With your support, we are positive that we can achieve our mission to improve pregnancy, birth and postnatal outcomes for vulnerable mothers.
“I had my first child which didn’t go as I had envisaged. I was induced twice then put in for an emergency C-section.
It was the most traumatic and painful episode of my life. I went through this all by myself. I was in so much pain that I thought I was going to die.
Looking back, I wish a birth companion would have been there for me and my daughter at that stage . It should have been a joyful experience but turned out to be a bitter one.
I wouldn’t want any other woman to go through what I went through—no matter who we are, where we’re from or what life has thrown in our path in the past."
Because vulnerable women—including refugees, asylum seekers and those with insecure immigration status—face particularly challenging pregnancies and births
The Royal College of Gynaecology report that vulnerable pregnant women, including refugees and asylum-seekers, are three times more likely to die in childbirth and four times more likely to suffer postnatal depression than other women in the UK. What's more, stillborn and premature births, low birth weights and birth defects are also more prevalent for women in these categories.
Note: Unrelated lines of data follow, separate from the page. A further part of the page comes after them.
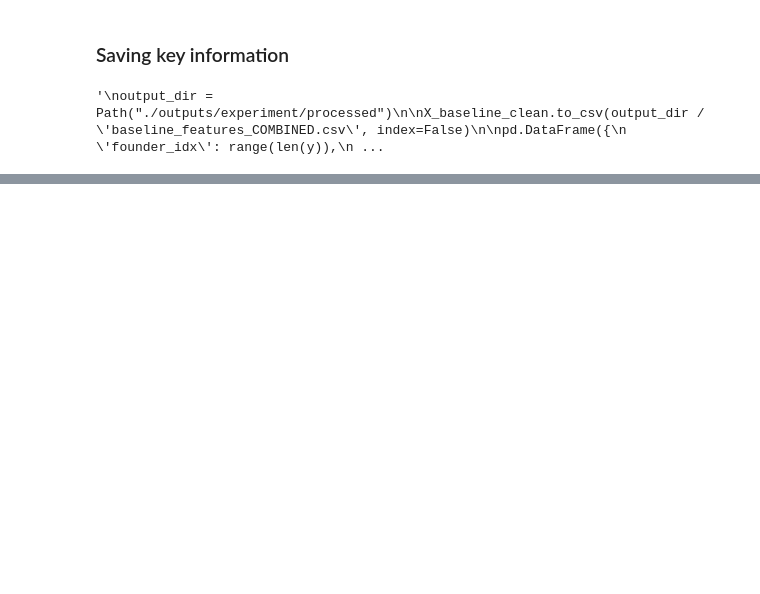
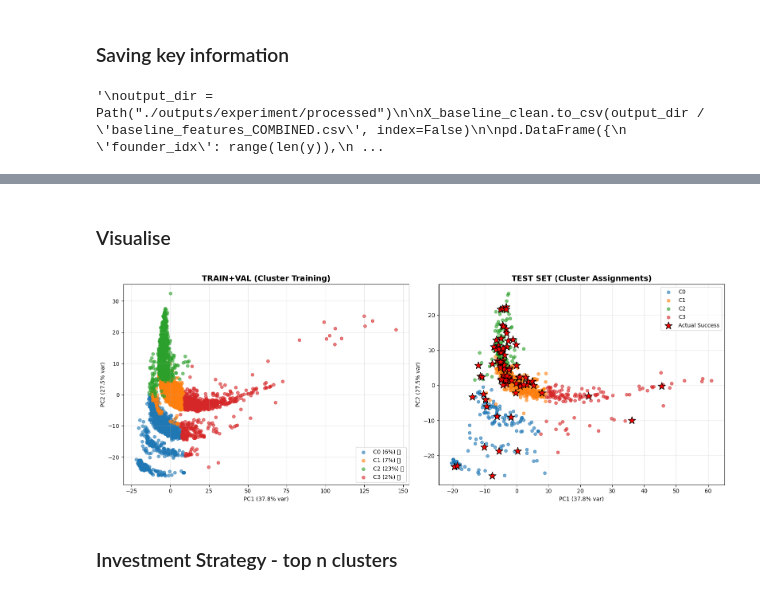
Before and after one commit to Vela-Research/Graph-Policy-Induction, a Jupyter notebook: walkthrough.ipynb, the cells around one changed output, grey strips where cells are left out. Drawn from its saved outputs; the diff is of its cells as text; code cells hidden in the pictures; blank space fills up the shorter version.

```diff
--- a/walkthrough.ipynb
+++ b/walkthrough.ipynb
@@ -684,0 +1984,59 @@ In this section we are building the heterogenous graph structure.
+# %% [markdown]
+### Visualise
+# %%
+# two dimensions
+pca = PCA(n_components=2)
+combined_all = np.concatenate([combined_train, combined_test], axis=0)
+combined_pca = pca.fit_transform(combined_all)
+
+n_train = len(combined_train)
+train_pca = combined_pca[:n_train]
+test_pca = combined_pca[n_train:]
+
+fig, axes = plt.subplots(1, 2, figsize=(16, 6))
+
+# train clusters
+ax = axes[0]
+for c in range(optimal_k):
+    mask = (clusters_train == c)
+    success_rate = y_train[mask].mean()
+    cluster_rank = next(i for i, (cluster_id, _) in enumerate(cluster_success_rates) if cluster_id == c)
+
+    if cluster_rank == 0:
+        emoji = "🟢"
+    elif cluster_rank < optimal_k // 2:
+        emoji = "🟡"
+    else:
+        emoji = "🔴"
+
+    label = f"C{c} ({success_rate:.0%}) {emoji}"
+    ax.scatter(train_pca[mask, 0], train_pca[mask, 1], label=label, alpha=0.6, s=30)
+
+ax.set_xlabel(f'PC1 ({pca.explained_variance_ratio_[0]:.1%} var)')
+ax.set_ylabel(f'PC2 ({pca.explained_variance_ratio_[1]:.1%} var)')
+ax.set_title('TRAIN+VAL (Cluster Training)', fontsize=14, fontweight='bold')
+ax.legend()
+ax.grid(True, alpha=0.3)
+
+# test assignments and highlight
+ax = axes[1]
+for c in range(optimal_k):
+    mask = (clusters_test == c)
+    ax.scatter(test_pca[mask, 0], test_pca[mask, 1], label=f"C{c}", alpha=0.6, s=30)
+successful_mask = (y_test == 1)
+ax.scatter(test_pca[successful_mask, 0], test_pca[successful_mask, 1],
+           marker='*', s=200, c='red', edgecolors='black', linewidths=1,
+           label='Actual Success', zorder=10)
+
+ax.set_xlabel(f'PC1 ({pca.explained_variance_ratio_[0]:.1%} var)')
+ax.set_ylabel(f'PC2 ({pca.explained_variance_ratio_[1]:.1%} var)')
+ax.set_title('TEST SET (Cluster Assignments)', fontsize=14, fontweight='bold')
+ax.legend()
+ax.grid(True, alpha=0.3)
+
+plt.tight_layout()
+plt.show()
+# %% [output]
+[figure, added]
+# %% [markdown]
+### Investment Strategy - top n clusters
```
Also changed, not shown: parts of 52 cells of this notebook.
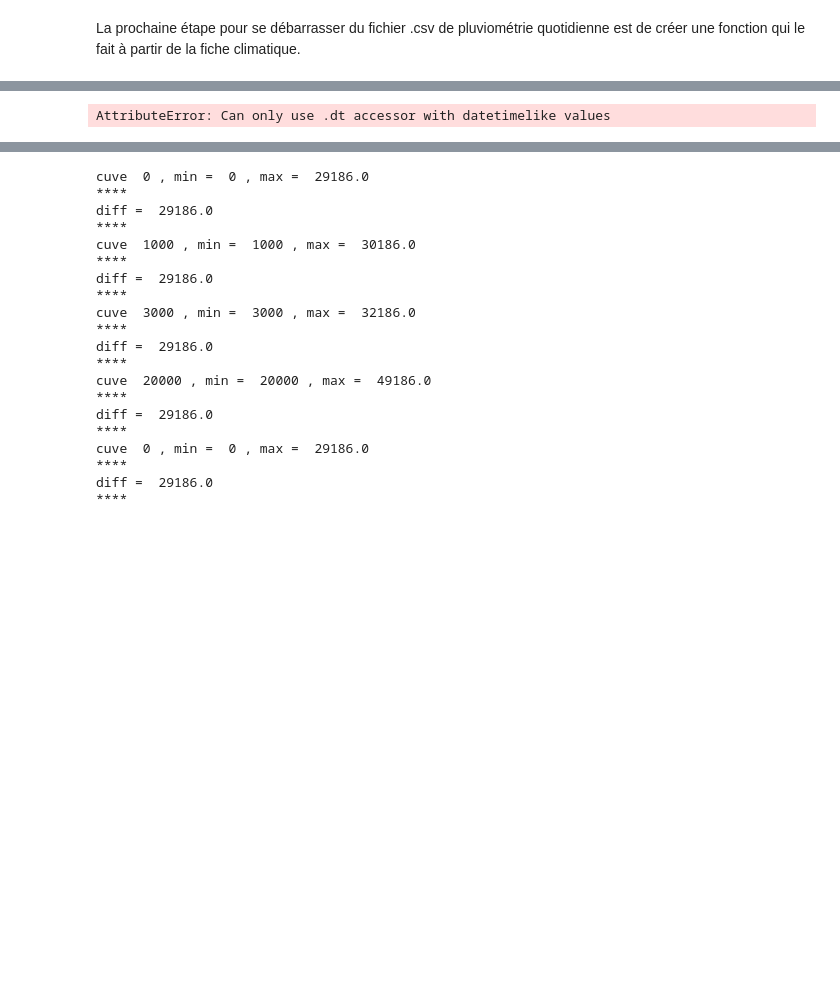
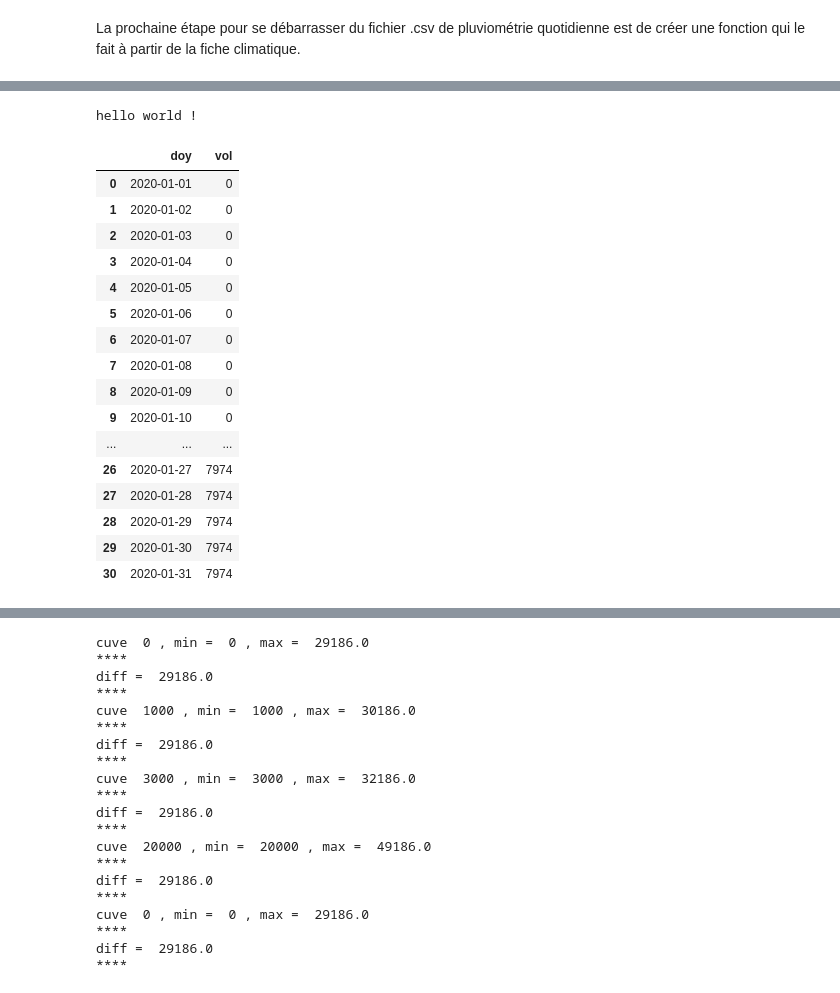
Before and after one commit to AugustinDura/recuperation_eau_pluie, a Jupyter notebook: notebooks/dimensionnement_cuve.ipynb, the cells around one changed output, grey strips where cells are left out. Cells and saved outputs as stored; diff of their text form; code cells hidden in the pictures; blank space fills up the shorter version.

```diff
--- a/notebooks/dimensionnement_cuve.ipynb
+++ b/notebooks/dimensionnement_cuve.ipynb
@@ -309,8 +306,0 @@ ImportError: attempted relative import with no known parent package
-# %%
-dcuve['doy'] = pd.to_datetime(dcuve['doy'], format="%m-%d")
-
-dcuve['doy'] = dcuve['doy'].dt.strftime('%m-%d')
-
-print(dcuve.loc[dcuve['doy'].dt.month == '01'])
-# %% [output]
-AttributeError: Can only use .dt accessor with datetimelike values
@@ -317,2 +313,30 @@ AttributeError: Can only use .dt accessor with datetimelike values
+# %%
+test_function(0)
+# %% [output]
+hello world !
+# %%
+# Pandas ne sait pas de quelle année on parle, il ne va pas l'inventer... (année bissextile?)
+dcuve['doy'] = pd.to_datetime(dcuve['doy'].apply(lambda d: f"2020-{d}"))
+# %%
+# dt.month est un entier
+dcuve.loc[dcuve['doy'].dt.month == 1]
+# %% [output]
+|  | doy | vol |
+| 0 | 2020-01-01 | 0 |
+| 1 | 2020-01-02 | 0 |
+| 2 | 2020-01-03 | 0 |
+| 3 | 2020-01-04 | 0 |
+| 4 | 2020-01-05 | 0 |
+| 5 | 2020-01-06 | 0 |
+| 6 | 2020-01-07 | 0 |
+| 7 | 2020-01-08 | 0 |
+| 8 | 2020-01-09 | 0 |
+| 9 | 2020-01-10 | 0 |
+| ... | ... | ... |
+| 26 | 2020-01-27 | 7974 |
+| 27 | 2020-01-28 | 7974 |
+| 28 | 2020-01-29 | 7974 |
+| 29 | 2020-01-30 | 7974 |
+| 30 | 2020-01-31 | 7974 |
 # %%
 pluvio = [[], []]
```
Also changed, not shown: parts of 8 cells of this notebook, 5 other files.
Other research shows that such women themselves suffer from disproportionately high levels of distress and depression before, during and after pregnancy. As is often the case, these are among the factors that can then prevent women from seeking the help and support they and their babies need.
And what's more, pregnant women with prolonged high levels of stress hormones are more likely to miscarry or have children with increased risk of developmental and mental health problems as they grow up.
Because birth companions have a proven positive, physical and psychological impact on
health and well-being for women and their babies
A 2015 project providing volunteer doulas to low-income communities in the UK reaped overwhelmingly positive results—the majority of women who accepted doula support thought it brought great value and continuity of support during their birth experiences. Participants particularly valued being listened to by someone non-judgemental, able to address fears, help build self-esteem, bring knowledge and companionship, and help them access other services during pregnancy and after birth.
An American project bringing doulas to a group of disadvantaged mothers found participants were four times less likely to have a low birth weight baby, two times less likely to experience a birth complication, and significantly more likely to breastfeed than their counterparts without doulas.
For mums-to-be with doulas, evidence suggests such support can increase oxytocin levels, leading to decreased stress, fear, and anxiety and in turn to stronger and more effective contractions. Similarly, the care and companionship of a birth companion has been linked to increased beta-endorphins, i.e better pain management for mums in labour.
Broader support networks for new and expectant mums are also hugely important—and Amma helps with that too. Amma's own focus group discussions with vulnerable pregnant women highlighted the vital significance of groups, meet-ups and other networks for mothers (and fathers) to share practical and emotional support, knowledge and insight into birth and parenting with peers.
Because Scotland needs charities like Amma to help vulnerable pregnant women that the current system simply cannot support on its own
The Scottish Government's own reports acknowledge that vulnerable women, including asylum seekers and those with insecure immigration status, are at particular risk of poor health during pregnancy, birth and the postnatal period.
It recognises that the absence of strong family support networks and language barriers—factors disproportionately affecting refugee and asylum-seeking women—are two major contributing factors to poor perinatal mental health.
Commissioned studies into antenatal health inequalities in the Greater Glasgow and Clyde area highlight that unequal access to antenatal healthcare is contributing to inequalities in mother and baby sickness and death rates, with those most exposed to the risks, the ones least likely to access or benefit from the support they need.
The public health authorities recognise that Scotland's need in this area is far from being met by the current system, while a sizeable part of the current provision of services is coming from the charity and third sector. But there is so much more to do, and so many more vulnerable women facing pregnancy and birth alone in challenging circumstances.
This is where Amma comes in—and where you come in too.